--- Data records Enclosed Below ---
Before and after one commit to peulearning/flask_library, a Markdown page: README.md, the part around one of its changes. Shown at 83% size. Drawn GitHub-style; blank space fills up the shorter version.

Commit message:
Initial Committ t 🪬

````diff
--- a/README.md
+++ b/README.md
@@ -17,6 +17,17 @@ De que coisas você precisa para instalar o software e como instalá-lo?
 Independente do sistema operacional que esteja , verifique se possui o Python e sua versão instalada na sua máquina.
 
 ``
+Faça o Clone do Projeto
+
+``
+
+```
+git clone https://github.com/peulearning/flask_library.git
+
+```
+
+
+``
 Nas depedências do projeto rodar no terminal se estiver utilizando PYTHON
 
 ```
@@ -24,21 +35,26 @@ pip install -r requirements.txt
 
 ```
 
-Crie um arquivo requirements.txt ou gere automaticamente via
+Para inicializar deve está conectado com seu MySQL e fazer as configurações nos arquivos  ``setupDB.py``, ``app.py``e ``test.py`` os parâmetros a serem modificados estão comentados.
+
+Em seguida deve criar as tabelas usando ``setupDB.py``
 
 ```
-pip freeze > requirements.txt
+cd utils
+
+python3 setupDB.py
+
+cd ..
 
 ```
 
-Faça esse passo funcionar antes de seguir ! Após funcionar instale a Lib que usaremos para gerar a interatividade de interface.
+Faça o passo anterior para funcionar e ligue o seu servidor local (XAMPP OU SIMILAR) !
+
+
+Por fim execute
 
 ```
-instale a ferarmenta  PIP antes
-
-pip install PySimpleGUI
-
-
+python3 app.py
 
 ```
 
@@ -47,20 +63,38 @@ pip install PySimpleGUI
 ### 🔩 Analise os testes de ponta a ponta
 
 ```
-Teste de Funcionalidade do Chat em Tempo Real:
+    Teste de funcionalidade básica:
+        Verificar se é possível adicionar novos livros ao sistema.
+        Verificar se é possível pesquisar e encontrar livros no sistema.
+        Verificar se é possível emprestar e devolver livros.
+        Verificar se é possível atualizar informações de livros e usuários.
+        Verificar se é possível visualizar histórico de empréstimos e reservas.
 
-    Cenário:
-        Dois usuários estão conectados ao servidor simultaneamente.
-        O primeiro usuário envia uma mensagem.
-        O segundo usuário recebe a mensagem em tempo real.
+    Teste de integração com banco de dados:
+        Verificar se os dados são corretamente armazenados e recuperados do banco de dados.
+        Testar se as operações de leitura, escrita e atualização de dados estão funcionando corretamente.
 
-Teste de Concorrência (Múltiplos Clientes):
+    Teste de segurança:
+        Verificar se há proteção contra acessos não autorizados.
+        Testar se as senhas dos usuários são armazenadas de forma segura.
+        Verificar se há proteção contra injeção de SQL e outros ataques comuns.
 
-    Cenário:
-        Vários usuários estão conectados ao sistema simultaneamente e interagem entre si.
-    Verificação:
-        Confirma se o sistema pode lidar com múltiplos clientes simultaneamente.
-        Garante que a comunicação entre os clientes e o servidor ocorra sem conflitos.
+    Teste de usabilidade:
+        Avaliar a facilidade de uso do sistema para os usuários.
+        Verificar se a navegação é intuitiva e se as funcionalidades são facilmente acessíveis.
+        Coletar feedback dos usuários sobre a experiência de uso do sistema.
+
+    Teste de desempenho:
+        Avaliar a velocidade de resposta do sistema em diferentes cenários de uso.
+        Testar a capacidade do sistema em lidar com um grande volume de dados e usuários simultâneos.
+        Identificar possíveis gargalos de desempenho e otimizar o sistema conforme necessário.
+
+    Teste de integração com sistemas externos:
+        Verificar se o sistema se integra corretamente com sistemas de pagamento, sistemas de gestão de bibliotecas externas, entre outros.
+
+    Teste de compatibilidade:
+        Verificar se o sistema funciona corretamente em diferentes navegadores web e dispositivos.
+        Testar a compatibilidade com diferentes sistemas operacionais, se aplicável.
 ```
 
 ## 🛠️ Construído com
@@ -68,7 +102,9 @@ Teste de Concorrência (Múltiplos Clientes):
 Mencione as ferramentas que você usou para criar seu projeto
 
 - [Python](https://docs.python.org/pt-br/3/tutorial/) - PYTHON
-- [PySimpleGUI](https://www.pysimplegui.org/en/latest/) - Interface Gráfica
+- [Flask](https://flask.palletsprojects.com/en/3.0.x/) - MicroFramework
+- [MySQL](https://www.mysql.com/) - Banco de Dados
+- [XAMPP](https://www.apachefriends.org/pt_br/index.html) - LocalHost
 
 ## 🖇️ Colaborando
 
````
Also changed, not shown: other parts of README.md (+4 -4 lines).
--- End of Enclosed Data records ---
* Task statement:
In the entries above, which lines hold the string "Verificar"? Report all of them.

* Your response:
+        Verificar se é possível adicionar novos livros ao sistema.
+        Verificar se é possível pesquisar e encontrar livros no sistema.
+        Verificar se é possível emprestar e devolver livros.
+        Verificar se é possível atualizar informações de livros e usuários.
+        Verificar se é possível visualizar histórico de empréstimos e reservas.
+        Verificar se os dados são corretamente armazenados e recuperados do banco de dados.
+        Verificar se há proteção contra acessos não autorizados.
+        Verificar se há proteção contra injeção de SQL e outros ataques comuns.
+        Verificar se a navegação é intuitiva e se as funcionalidades são facilmente acessíveis.
+        Verificar se o sistema se integra corretamente com sistemas de pagamento, sistemas de gestão de bibliotecas externas, entre outros.
+        Verificar se o sistema funciona corretamente em diferentes navegadores web e dispositivos.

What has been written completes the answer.